Monumental . . . Yang now brings his reputation as one of China's most daring historical writers to another open wound in modern Chinese history, the Cultural Revolution . . . The World Turned Upside Down is a formidable work of research and analysis, and Stacy Mosher and Guo Jian's lucid translation is a major achievement . . . Read this book to be reminded about one of China's darkest periods, and to mourn that so much of its modern history is still, ironically and tragically, told outside the country's own borders.
–Rana Mitter, Financial Times
Rather than being chastened, Yang has done it again . . . Yang's book has no heroes, only swarms of combatants engaged in a "repetitive process in which the different sides took turns enjoying the upper hand and losing power, being honored and imprisoned, and purging and being purged"–an inevitable cycle, he believes, in a totalitarian system. Yang . . . benefited from the recent work of other undaunted chroniclers, whom he credits for many chilling new details about how the violence in Beijing spread to the countryside."
–Barbara Demick, The Atlantic
"A potent and sprawling history of the Cultural Revolution, a little-understood and catastrophic decade in modern Chinese history . . . Essential . . . [The World Turned Upside Down
] belongs alongside The Gulag Archipelago
as a denunciation of tyranny."–Kirkus Reviews
"Fanatical ideology, cut-throat intrigue and vast bloodshed roil China in this sweeping history of the Cultural Revolution . . . This exhaustive and sometimes horrifying account demonstrates how deranged governments become when unconstrained by democracy and individual rights."–Publishers Weekly

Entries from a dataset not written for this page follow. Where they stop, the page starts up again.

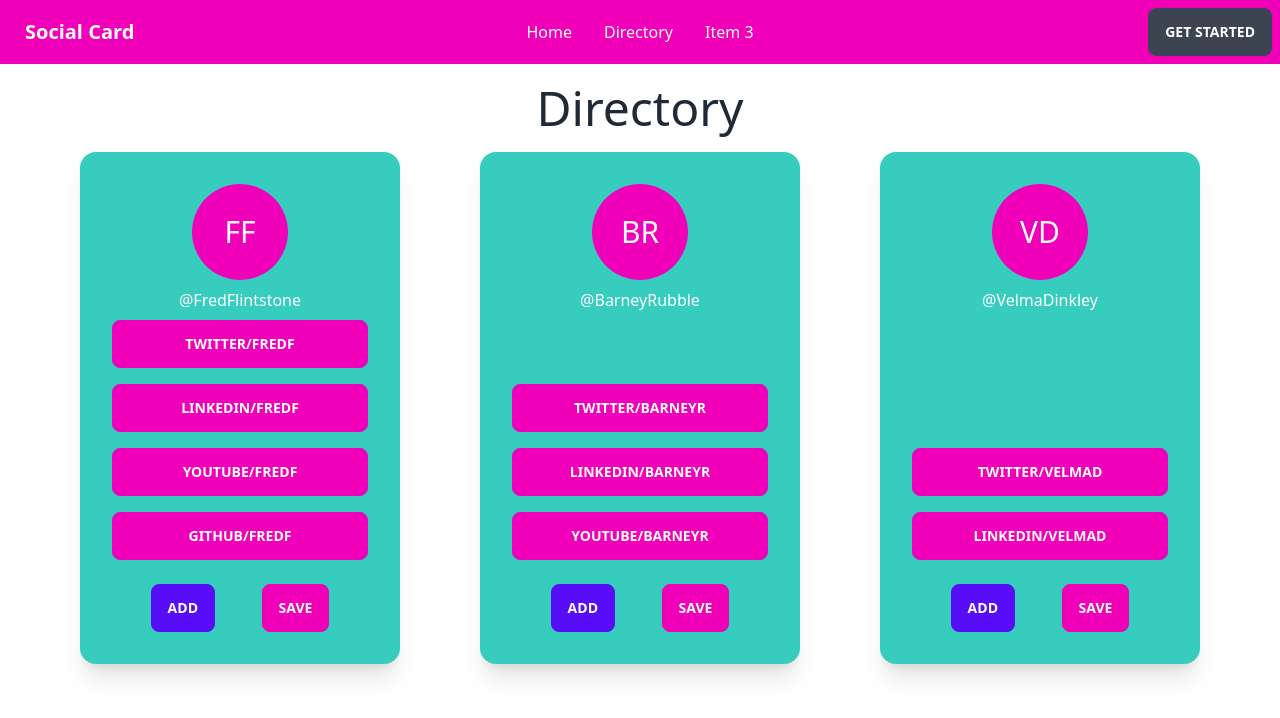
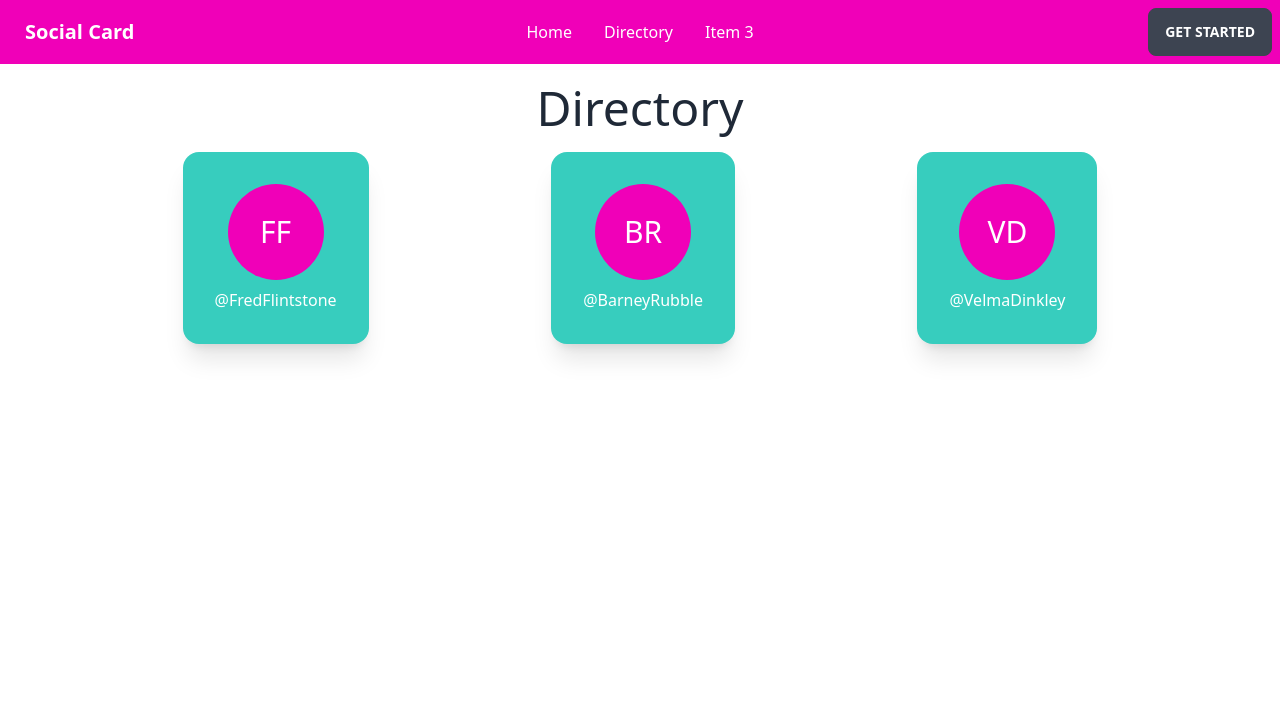
Before and after one commit to Nomnivore/social-card, a React (Create React App) app in the folder client/: page /directory in a window 1280 px wide. Shown: the top 718 px of the page. Built offline with nearby package versions, Linux system fonts and the light colour scheme.

Commit message:
details + previewcard added

```diff
--- a/client/src/App.js
+++ b/client/src/App.js
@@ -1,18 +1,19 @@
 import { Routes, Route } from "react-router-dom";
 import Navbar from "./components/Navbar";
+import Details from "./pages/details";
 import Directory from "./pages/directory";
 import Home from "./pages/home";
-
 
 const App = () => {
   return (
     <>
       {/* layout elements like a navbar can go here */}
-          <Navbar />
+      <Navbar />
 
       <Routes>
         <Route path="/" element={<Home />} />
         <Route path="/directory" element={<Directory />} />
+        <Route path="/details" element={<Details />} />
       </Routes>
     </>
   );
--- a/client/src/components/Card.jsx
+++ b/client/src/components/Card.jsx
@@ -4,7 +4,7 @@ import PropTypes from "prop-types";
 
 function Card({ cardInitials, userName, myLinks }) {
   return (
-    <div className="card lg:card-side bg-accent shadow-xl  ">
+    <div className="card w-96 bg-accent shadow-xl  ">
       <div className="card-body">
         <Avatar initials={cardInitials} />
         <p className="flex justify-center text-primary-content">{userName}</p>
--- a/client/src/components/CardPreview.jsx
+++ b/client/src/components/CardPreview.jsx
@@ -1,7 +1,24 @@
-function ReactComponent() {
+import Avatar from "./Avatar";
+import { Link } from "react-router-dom";
+import PropTypes from "prop-types";
+
+function CardPreview({ cardInitials, userName }) {
   return (
-    <p>Hello world!</p>
+    <div className="card lg:card-side bg-accent shadow-xl  ">
+      <div className="card-body">
+        <div className="grid place-items-center">
+          <Link to={"/details"}>
+            <Avatar initials={cardInitials} />
+          </Link>
+        </div>
+        <p className="flex justify-center text-primary-content">{userName}</p>
+      </div>
+    </div>
   );
 }
+CardPreview.propTypes = {
+  cardInitials: PropTypes.string,
+  userName: PropTypes.string,
+};
 
-export default ReactComponent;
+export default CardPreview;
--- a/client/src/components/Link.jsx
+++ b/client/src/components/Link.jsx
@@ -1,9 +1,10 @@
 import PropTypes from "prop-types";
 
-function Link({ linkName }) {
-  return <button className="btn btn-wide btn-secondary">{linkName}</button>;
+function Link(props) {
+  return (
+    <button className="btn btn-wide btn-secondary">{props.linkName}</button>
+  );
 }
-
 Link.propTypes = {
   linkName: PropTypes.string,
 };
--- a/client/src/pages/Directory.js
+++ b/client/src/pages/Directory.js
@@ -1,42 +1,35 @@
-import Card from "../components/Card";
+import CardPreview from "../components/CardPreview";
 
 const Directory = () => {
   const data = [
     {
       cardInitials: "FF",
       userName: "@FredFlintstone",
-      myLinks: [
-        "Twitter/FredF",
-        "Linkedin/FredF",
-        "Youtube/FredF",
-        "Github/FredF",
-      ],
+    },
+    {
+      cardInitials: "BR",
+      userName: "@BarneyRubble",
+    },
+    {
+      cardInitials: "VD",
+      userName: "@VelmaDinkley",
     },
   ];
-
   return (
     <div>
       <h1 className="text-5xl flex justify-center p-5">Directory</h1>
       <div className="flex justify-evenly">
-        <Card
+        <CardPreview
           cardInitials={data[0].cardInitials}
           userName={data[0].userName}
-          myLinks={[
-            data[0].myLinks[0],
-            data[0].myLinks[1],
-            data[0].myLinks[2],
-            data[0].myLinks[3],
-          ]}
         />
-        <Card
-          cardInitials="BR"
-          userName="@BarneyRubble"
-          myLinks={["Twitter/BarneyR", "Linkedin/BarneyR", "Youtube/BarneyR"]}
+        <CardPreview
+          cardInitials={data[1].cardInitials}
+          userName={data[1].userName}
         />
-        <Card
-          cardInitials="VD"
-          userName="@VelmaDinkley"
-          myLinks={["Twitter/VelmaD", "Linkedin/VelmaD"]}
+        <CardPreview
+          cardInitials={data[2].cardInitials}
+          userName={data[2].userName}
         />
       </div>
     </div>
--- a/client/src/pages/details.js
+++ b/client/src/pages/details.js
@@ -13,17 +13,13 @@ const Details = () => {
       ],
     },
   ];
+
   return (
-    <div>
+    <div className="flex justify-evenly pt-10">
       <Card
-        cardInitials={data.cardInitials}
-        userName={data.userName}
-        myLinks={[
-          data[0].myLinks[0],
-          data[0].myLinks[1],
-          data[0].myLinks[2],
-          data[0].myLinks[3],
-        ]}
+        cardInitials={data[0].cardInitials}
+        userName={data[0].userName}
+        myLinks={data[0].myLinks}
       />
     </div>
   );
```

Yang's book offers the most comprehensive journalistic account yet of contemporary China's foundational trauma. . . [he] describes, in often overwhelming detail, the intricate internal power struggle that eventually erupted into the Cultural Revolution.–Pankaj Mishra, The New Yorker